The stories of the famous elephants, Chunee and Jumbo, are instructive as to the various ways people treat animals. The former met a horrible death by bayonet and bullets after he rebelled against his confinement. While the immortal Jumbo -- lifted to everlasting fame by Barnum ballyhoo and personal popularity -- also may have had his period of ill temper in England because of emerging molars, he had a keeper, Matthew Scott, who could calm him. Jumbo's death in 1885, after less arduous confinement than Chunee, came when a locomotive rammed into him in St. Thomas, Ontario, Canada. Wonderful photographs of Jumbo and Scott are reproduced, including one taken when Jumbo was little and another when the elephant was older and immense.
Animals have not always been as beloved as Jumbo. During medieval times, it was believed that animals could be devil-possessed, and the trials of their alleged wrongdoings helped unite the public and demonstrate the Catholic Church's "omnipotence." In Falaise, France, a sow that killed a baby was hanged in human clothes. Even insects could be excommunicated.
Actual animals were not the only subjects of strange beliefs. Unreal animals dealt with in this volume include the Basilisk of Warsaw, the vegetable lamb, and tree-growing geese.

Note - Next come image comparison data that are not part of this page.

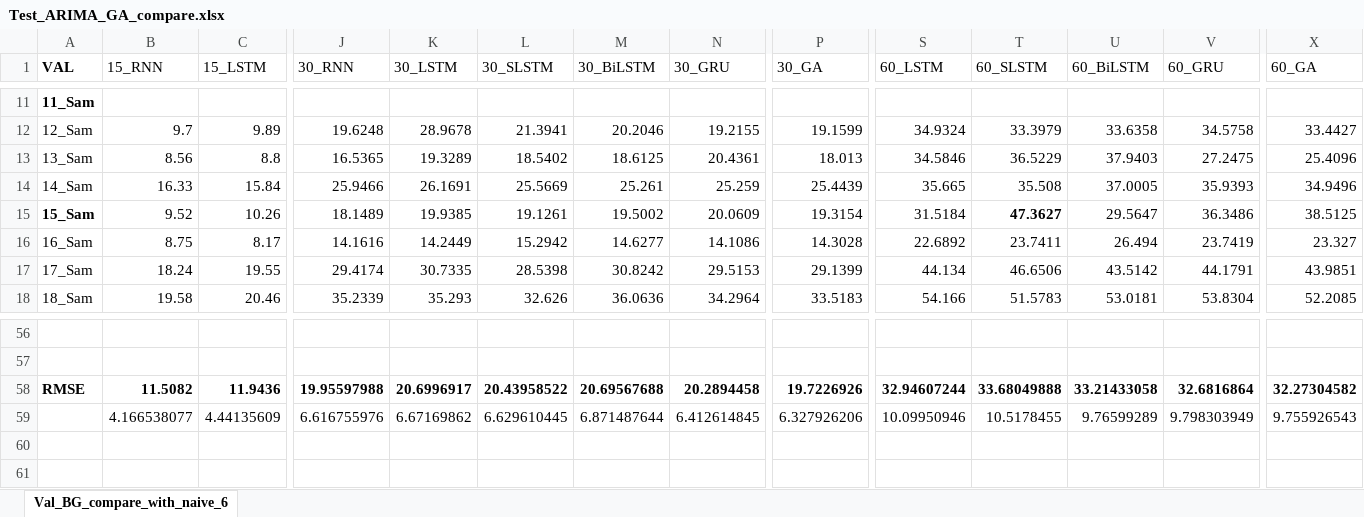
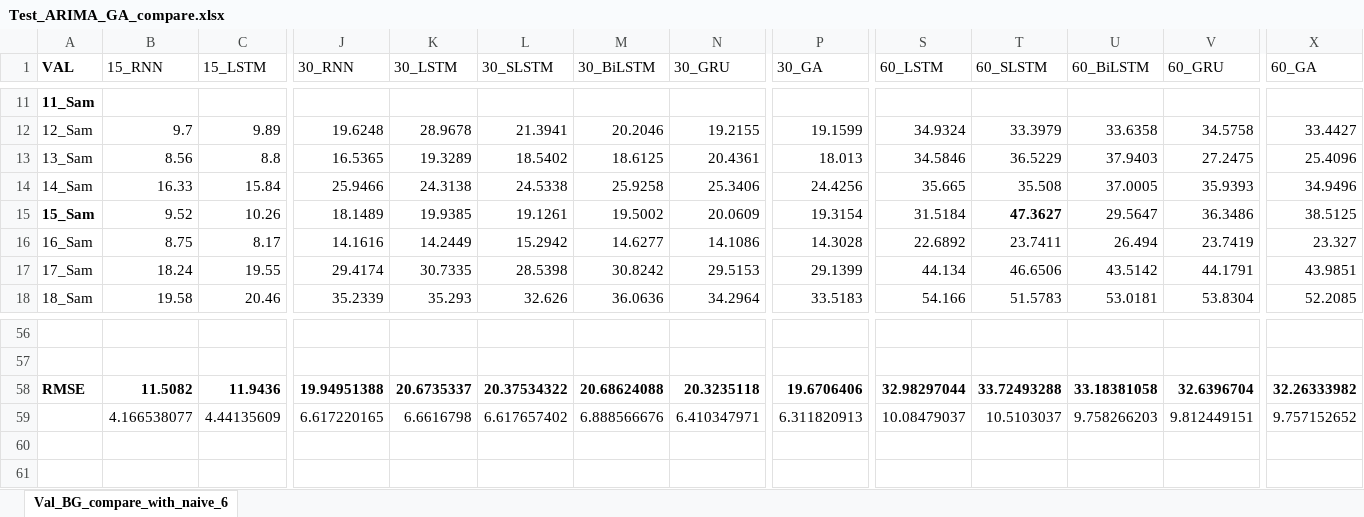
Before and after one commit to dongsikchoi/Blood-Glucose-Prediction-LSTM, an Excel workbook: Data_Result/Test_ARIMA_GA_compare.xlsx, sheet Val_BG_compare_with_naive_6, drawn as a sheet; only a part is shown, gaps mark what is left out; values as stored, in another font and other column widths than the file's, no borders; the diff covers the shown part only; the diff names each change by its address in the sheet, - before the commit and + after, or states it on an @@ line.

```diff
--- a/Data_Result/Test_ARIMA_GA_compare.xlsx (sheet Val_BG_compare_with_naive_6)
+++ b/Data_Result/Test_ARIMA_GA_compare.xlsx (sheet Val_BG_compare_with_naive_6)
-K14 (30_LSTM): 26.1691
+K14 (30_LSTM): 24.3138
-L14 (30_SLSTM): 25.5669
+L14 (30_SLSTM): 24.5338
-M14 (30_BiLSTM): 25.261
+M14 (30_BiLSTM): 25.9258
-N14 (30_GRU): 25.259
+N14 (30_GRU): 25.3406
-P14 (30_GA): 25.4439
+P14 (30_GA): 24.4256
-J58 (30_RNN): 19.95597988
+J58 (30_RNN): 19.94951388
-K58 (30_LSTM): 20.6996917
+K58 (30_LSTM): 20.6735337
-L58 (30_SLSTM): 20.43958522
+L58 (30_SLSTM): 20.37534322
-M58 (30_BiLSTM): 20.69567688
+M58 (30_BiLSTM): 20.68624088
-N58 (30_GRU): 20.2894458
+N58 (30_GRU): 20.3235118
-P58 (30_GA): 19.7226926
+P58 (30_GA): 19.6706406
-S58 (60_LSTM): 32.94607244
+S58 (60_LSTM): 32.98297044
-T58 (60_SLSTM): 33.68049888
+T58 (60_SLSTM): 33.72493288
-U58 (60_BiLSTM): 33.21433058
+U58 (60_BiLSTM): 33.18381058
-V58 (60_GRU): 32.6816864
+V58 (60_GRU): 32.6396704
-X58 (60_GA): 32.27304582
+X58 (60_GA): 32.26333982
-J59 (30_RNN): 6.616755976
+J59 (30_RNN): 6.617220165
-K59 (30_LSTM): 6.67169862
+K59 (30_LSTM): 6.6616798
-L59 (30_SLSTM): 6.629610445
+L59 (30_SLSTM): 6.617657402
-M59 (30_BiLSTM): 6.871487644
+M59 (30_BiLSTM): 6.888566676
-N59 (30_GRU): 6.412614845
+N59 (30_GRU): 6.410347971
-P59 (30_GA): 6.327926206
+P59 (30_GA): 6.311820913
-S59 (60_LSTM): 10.09950946
+S59 (60_LSTM): 10.08479037
-T59 (60_SLSTM): 10.5178455
+T59 (60_SLSTM): 10.5103037
-U59 (60_BiLSTM): 9.76599289
+U59 (60_BiLSTM): 9.758266203
-V59 (60_GRU): 9.798303949
+V59 (60_GRU): 9.812449151
-X59 (60_GA): 9.755926543
+X59 (60_GA): 9.757152652
```
Also changed, not shown: 17 edited cells elsewhere in this sheet, 2 other files.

Fortean phenomena also figure, and strange showers of fishes, amphibians, and worms are examined as to their actuality. The worms that fell in Halmstad, Sweden, on December 9, 1923 were thought to come from outer space by some, but Baron Charles de Geer, the famed entomologist, established that they were earthly compost worms. Dr. Herved Berlin found a biological and meteorological explanation about how the worms sailed into the air using leaves as sails and then released their grips, coming down from above. The 1923/24 winter in Scandinavia provided the rare conditions for this verified worm fall to occur.
Mysteries about toads in holes and toads in stones provide an appropriate finale to this memorable menagerie.